TASK TO CARRY OUT: Each record below should be returned word for word, with no pictures included.

DATASET RECORDS:
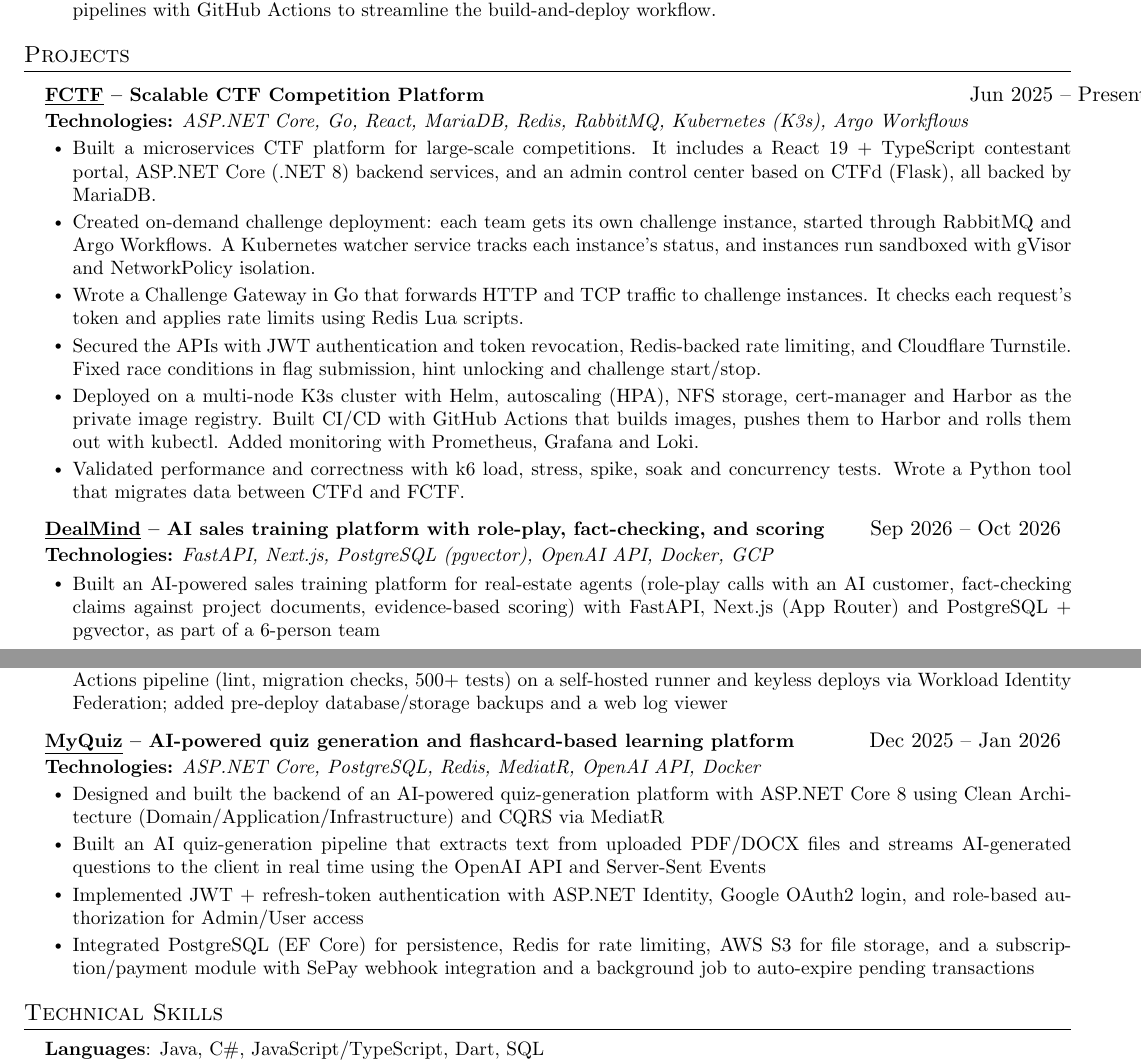
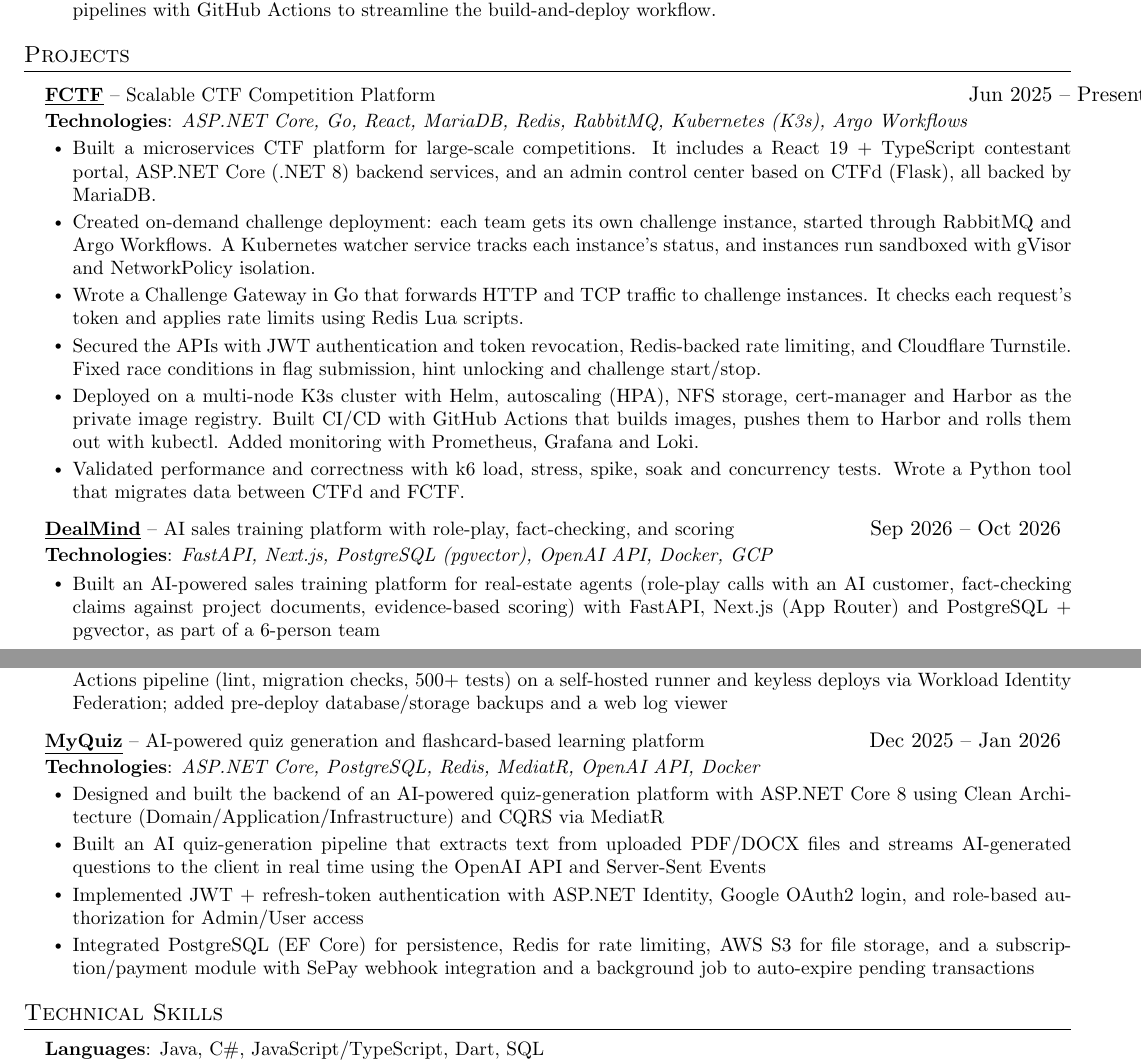
Before and after one commit to nvtai24/mycv, a LaTeX document (main.tex): two parts of pages 1 and 2 of 2, joined at a grey line, cut so that both start at the same text. Compiled offline with pdfLaTeX.

Commit message:
update project heading style

```diff
--- a/main.tex
+++ b/main.tex
@@ -87,8 +87,8 @@
 \newcommand{\resumeProjectHeading}[3]{
   \item
     \begin{tabular*}{0.97\textwidth}{l@{\extracolsep{\fill}}r}
-      \small\textbf{#1} & #3 \\
-      \small\textbf{Technologies:} \emph{#2} & \\
+      \small #1 & #3 \\
+      \small\textbf{Technologies}: \emph{#2} & \\
     \end{tabular*}\vspace{-7pt}
 }
 
@@ -169,7 +169,7 @@
   \resumeSubHeadingListStart
 
     \resumeProjectHeading
-      {\href{https://github.com/hoaanhtuc113/FCTF}{\textbf{\underline{FCTF}}} \textbf{-- Scalable CTF Competition Platform}}
+      {\href{https://github.com/hoaanhtuc113/FCTF}{\textbf{\underline{FCTF}}} -- Scalable CTF Competition Platform}
       {ASP.NET Core, Go, React, MariaDB, Redis, RabbitMQ, Kubernetes (K3s), Argo Workflows}
       {Jun 2025 -- Present}
       \resumeItemListStart
@@ -191,7 +191,7 @@
       \resumeItemListEnd
 
     \resumeProjectHeading
-      {\href{https://github.com/nvtai24/dealmind}{\textbf{\underline{DealMind}}} \textbf{-- AI sales training platform with role-play, fact-checking, and scoring}}
+      {\href{https://github.com/nvtai24/dealmind}{\textbf{\underline{DealMind}}} -- AI sales training platform with role-play, fact-checking, and scoring}
       {FastAPI, Next.js, PostgreSQL (pgvector), OpenAI API, Docker, GCP}
       {Sep 2026 -- Oct 2026}
       \resumeItemListStart
@@ -211,7 +211,7 @@
       \resumeItemListEnd
 
     \resumeProjectHeading
-      {\href{https://github.com/nvtai24/myquiz-be}{\textbf{\underline{MyQuiz}}} \textbf{-- AI-powered quiz generation and flashcard-based learning platform}}
+      {\href{https://github.com/nvtai24/myquiz-be}{\textbf{\underline{MyQuiz}}} -- AI-powered quiz generation and flashcard-based learning platform}
       {ASP.NET Core, PostgreSQL, Redis, MediatR, OpenAI API, Docker}
       {Dec 2025 -- Jan 2026}
       \resumeItemListStart
```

TASK SOLUTION:
Before and after one commit to nvtai24/mycv, a LaTeX document (main.tex): two parts of pages 1 and 2 of 2, joined at a grey line, cut so that both start at the same text. Compiled offline with pdfLaTeX.

Commit message:
update project heading style

```diff
--- a/main.tex
+++ b/main.tex
@@ -87,8 +87,8 @@
 \newcommand{\resumeProjectHeading}[3]{
   \item
     \begin{tabular*}{0.97\textwidth}{l@{\extracolsep{\fill}}r}
-      \small\textbf{#1} & #3 \\
-      \small\textbf{Technologies:} \emph{#2} & \\
+      \small #1 & #3 \\
+      \small\textbf{Technologies}: \emph{#2} & \\
     \end{tabular*}\vspace{-7pt}
 }
 
@@ -169,7 +169,7 @@
   \resumeSubHeadingListStart
 
     \resumeProjectHeading
-      {\href{https://github.com/hoaanhtuc113/FCTF}{\textbf{\underline{FCTF}}} \textbf{-- Scalable CTF Competition Platform}}
+      {\href{https://github.com/hoaanhtuc113/FCTF}{\textbf{\underline{FCTF}}} -- Scalable CTF Competition Platform}
       {ASP.NET Core, Go, React, MariaDB, Redis, RabbitMQ, Kubernetes (K3s), Argo Workflows}
       {Jun 2025 -- Present}
       \resumeItemListStart
@@ -191,7 +191,7 @@
       \resumeItemListEnd
 
     \resumeProjectHeading
-      {\href{https://github.com/nvtai24/dealmind}{\textbf{\underline{DealMind}}} \textbf{-- AI sales training platform with role-play, fact-checking, and scoring}}
+      {\href{https://github.com/nvtai24/dealmind}{\textbf{\underline{DealMind}}} -- AI sales training platform with role-play, fact-checking, and scoring}
       {FastAPI, Next.js, PostgreSQL (pgvector), OpenAI API, Docker, GCP}
       {Sep 2026 -- Oct 2026}
       \resumeItemListStart
@@ -211,7 +211,7 @@
       \resumeItemListEnd
 
     \resumeProjectHeading
-      {\href{https://github.com/nvtai24/myquiz-be}{\textbf{\underline{MyQuiz}}} \textbf{-- AI-powered quiz generation and flashcard-based learning platform}}
+      {\href{https://github.com/nvtai24/myquiz-be}{\textbf{\underline{MyQuiz}}} -- AI-powered quiz generation and flashcard-based learning platform}
       {ASP.NET Core, PostgreSQL, Redis, MediatR, OpenAI API, Docker}
       {Dec 2025 -- Jan 2026}
       \resumeItemListStart
```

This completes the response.